A BBC investigation has shown that housing benefit discrimination continues to be rife within the private rented sector.
The BBC have found that leading UK property websites are hosting tens of thousands of rental listings that exclude renters receiving benefits.
So-called ‘No DSS’ policies unfairly lock hundreds of thousands of people out of homes they could otherwise afford, just because they receive benefits. Shelter has long been campaigning to end the practice.
We know that DSS discrimination has a devastating impact on renters. It causes huge stress and anxiety, leads to people staying in unsuitable accommodation because they can’t move – and ultimately, it can make people homeless.
Nearly two million private renters say that since they started renting, they have been denied the home they wanted because the advert said ‘No DSS’. But due to the coronavirus (COVID-19) pandemic, the situation has only got worse, with hundreds of thousands of renters now relying on benefits to help pay their rent as a result.
Landmark court rulings have proven that DSS discrimination is unlawful
Earlier this year, Shelter fought and won two legal cases which proved beyond doubt that housing benefit discrimination is unlawful.

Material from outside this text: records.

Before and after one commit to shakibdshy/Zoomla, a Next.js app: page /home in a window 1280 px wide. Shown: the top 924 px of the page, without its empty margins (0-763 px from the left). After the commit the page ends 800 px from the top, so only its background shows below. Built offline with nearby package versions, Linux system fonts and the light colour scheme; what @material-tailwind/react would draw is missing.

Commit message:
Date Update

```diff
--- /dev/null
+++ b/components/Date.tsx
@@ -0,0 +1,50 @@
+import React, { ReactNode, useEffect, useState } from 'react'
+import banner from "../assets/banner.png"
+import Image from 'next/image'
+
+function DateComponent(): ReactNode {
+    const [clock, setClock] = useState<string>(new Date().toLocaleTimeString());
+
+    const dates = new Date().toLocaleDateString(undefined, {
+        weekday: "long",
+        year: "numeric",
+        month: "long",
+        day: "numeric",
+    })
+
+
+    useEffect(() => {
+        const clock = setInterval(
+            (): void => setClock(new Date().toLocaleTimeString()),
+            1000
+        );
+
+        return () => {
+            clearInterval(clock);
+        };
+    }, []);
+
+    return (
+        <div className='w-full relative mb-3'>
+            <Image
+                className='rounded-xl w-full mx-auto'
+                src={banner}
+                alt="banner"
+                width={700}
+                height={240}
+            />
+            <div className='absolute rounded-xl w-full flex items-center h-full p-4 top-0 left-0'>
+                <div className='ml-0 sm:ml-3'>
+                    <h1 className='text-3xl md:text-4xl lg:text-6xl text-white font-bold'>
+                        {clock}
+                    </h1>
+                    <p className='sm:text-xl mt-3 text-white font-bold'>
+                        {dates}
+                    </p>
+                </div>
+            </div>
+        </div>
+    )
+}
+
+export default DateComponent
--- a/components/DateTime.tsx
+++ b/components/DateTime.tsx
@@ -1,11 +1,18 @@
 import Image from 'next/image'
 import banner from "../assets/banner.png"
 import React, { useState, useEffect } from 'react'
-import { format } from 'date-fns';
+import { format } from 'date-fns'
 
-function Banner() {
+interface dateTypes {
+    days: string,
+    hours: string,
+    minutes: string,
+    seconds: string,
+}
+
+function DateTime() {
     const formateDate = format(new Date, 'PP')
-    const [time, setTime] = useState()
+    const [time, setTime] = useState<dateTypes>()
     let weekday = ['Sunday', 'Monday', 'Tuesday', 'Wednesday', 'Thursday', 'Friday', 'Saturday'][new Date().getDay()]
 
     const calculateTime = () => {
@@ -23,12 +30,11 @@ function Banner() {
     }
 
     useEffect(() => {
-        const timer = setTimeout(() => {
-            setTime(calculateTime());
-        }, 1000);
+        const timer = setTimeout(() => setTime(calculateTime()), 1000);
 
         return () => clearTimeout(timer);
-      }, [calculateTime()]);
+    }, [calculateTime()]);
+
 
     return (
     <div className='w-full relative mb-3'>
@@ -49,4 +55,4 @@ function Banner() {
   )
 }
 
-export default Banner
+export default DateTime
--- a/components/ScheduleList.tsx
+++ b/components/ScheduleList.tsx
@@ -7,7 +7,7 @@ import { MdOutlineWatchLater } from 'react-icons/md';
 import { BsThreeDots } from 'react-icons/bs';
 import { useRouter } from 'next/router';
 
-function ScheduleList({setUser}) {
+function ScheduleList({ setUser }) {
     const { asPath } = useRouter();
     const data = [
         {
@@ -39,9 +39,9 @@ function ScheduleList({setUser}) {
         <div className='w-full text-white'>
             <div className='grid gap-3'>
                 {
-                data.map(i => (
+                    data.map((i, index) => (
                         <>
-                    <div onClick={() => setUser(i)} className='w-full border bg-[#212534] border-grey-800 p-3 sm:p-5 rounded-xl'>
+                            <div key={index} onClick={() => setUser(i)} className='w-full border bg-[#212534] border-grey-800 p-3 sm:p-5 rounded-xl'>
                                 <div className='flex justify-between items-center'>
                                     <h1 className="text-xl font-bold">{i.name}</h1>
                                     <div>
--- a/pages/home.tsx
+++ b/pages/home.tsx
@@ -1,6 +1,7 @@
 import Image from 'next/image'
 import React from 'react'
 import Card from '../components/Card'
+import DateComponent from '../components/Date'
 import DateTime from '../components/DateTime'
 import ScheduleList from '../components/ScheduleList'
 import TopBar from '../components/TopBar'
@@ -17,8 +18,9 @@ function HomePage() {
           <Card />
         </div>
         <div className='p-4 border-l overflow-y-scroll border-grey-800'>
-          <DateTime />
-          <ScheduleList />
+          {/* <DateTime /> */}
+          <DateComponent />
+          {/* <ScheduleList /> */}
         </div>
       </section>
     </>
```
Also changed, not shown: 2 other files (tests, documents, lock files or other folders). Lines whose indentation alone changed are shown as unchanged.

This marked a huge breakthrough in our campaign. It was the first time that a UK court had fully considered a DSS discrimination case and confirmed that the practice is unlawful under the Equality Act.
These landmark victories were the first nail in the coffin for ‘No DSS’.
The lettings industry has not caught up
But as this BBC investigation shows, the lettings industry has not yet caught up. Many landlords and letting agents are yet to heed the warning, and still think they can get away with baseless and blatant discrimination.
The majority of adverts on SpareRoom and OpenRent say people on benefits will not be considered as tenants, the BBC has found.
Some letting agents have moved slower than others when it comes to acting within the law. The practice is particularly widespread on SpareRoom and OpenRent. More than 80% of the 59,000 listings that the BBC analysed on these websites were not open to benefits claimants.
This is significantly higher than the proportion of ‘No DSS’ listings found on Zoopla and Rightmove.
But one thing is clear: this is an industry-wide problem.
Since we first shared the news of the first ruling in July, hundreds of people have contacted us with similar stories.
And today’s BBC investigation is further evidence that too many renters continue to be on the receiving end of housing benefit discrimination and too many letting agents and private landlords are ignoring the law.
Agents are choosing to behave in this way, because they think they can get away with it.
The old excuses don’t wash
The excuse that buy-to-let mortgages or insurance policies prevent landlords from renting to housing benefit tenants doesn’t wash either.
Thanks to Shelter’s campaign, all major lenders have now removed their ‘No DSS’ clauses, including from historic contracts, meaning that almost all buy-to-let mortgages are now ‘No DSS’-free. And insurance policies that cover landlords who rent to housing benefit tenants are easily available.
We’ve unpacked the common questions and comments we hear from agents and landlords about barriers they face in letting to tenants who receive benefits in more detail in this blog.
Now is the time to do better
There is no excuse for DSS discrimination, and it must stop.
Landlords and letting agents must sit up and pay attention to these rulings, and make sure they are acting within the law.
They must treat all renters equally and decide their suitability based on whether they can afford the rent, not where their income comes from.
Letting agents must:
- End all bans against people receiving housing benefit renting properties, and stop using phrases like ‘no DSS’, ‘no benefits’ and ‘professional tenants only’.
- Stop advising landlords not to let to people receiving housing benefit
- Provide training to staff on ending discrimination
- Stop using affordability assessments that don’t include housing benefit as a source of income
Shelter will carry on fighting until discriminatory practices are stamped out for good. To join the fight, sign up here, or find out how to challenge DSS discrimination if you’re experiencing it yourself.
 Established mortgage brokers Mortgages for Business have researched the market and tell us that they believe over 99% of the buy-to-let mortgage market is now ‘No-DSS’-free, making it highly unlikely for a landlord to have a restrictive mortgage clause.
 The British Insurance Broker’s Association (BIBA) runs a free ‘find insurance’ service to help landlords find affordable and suitable insurance product which covers letting to tenants receiving benefits.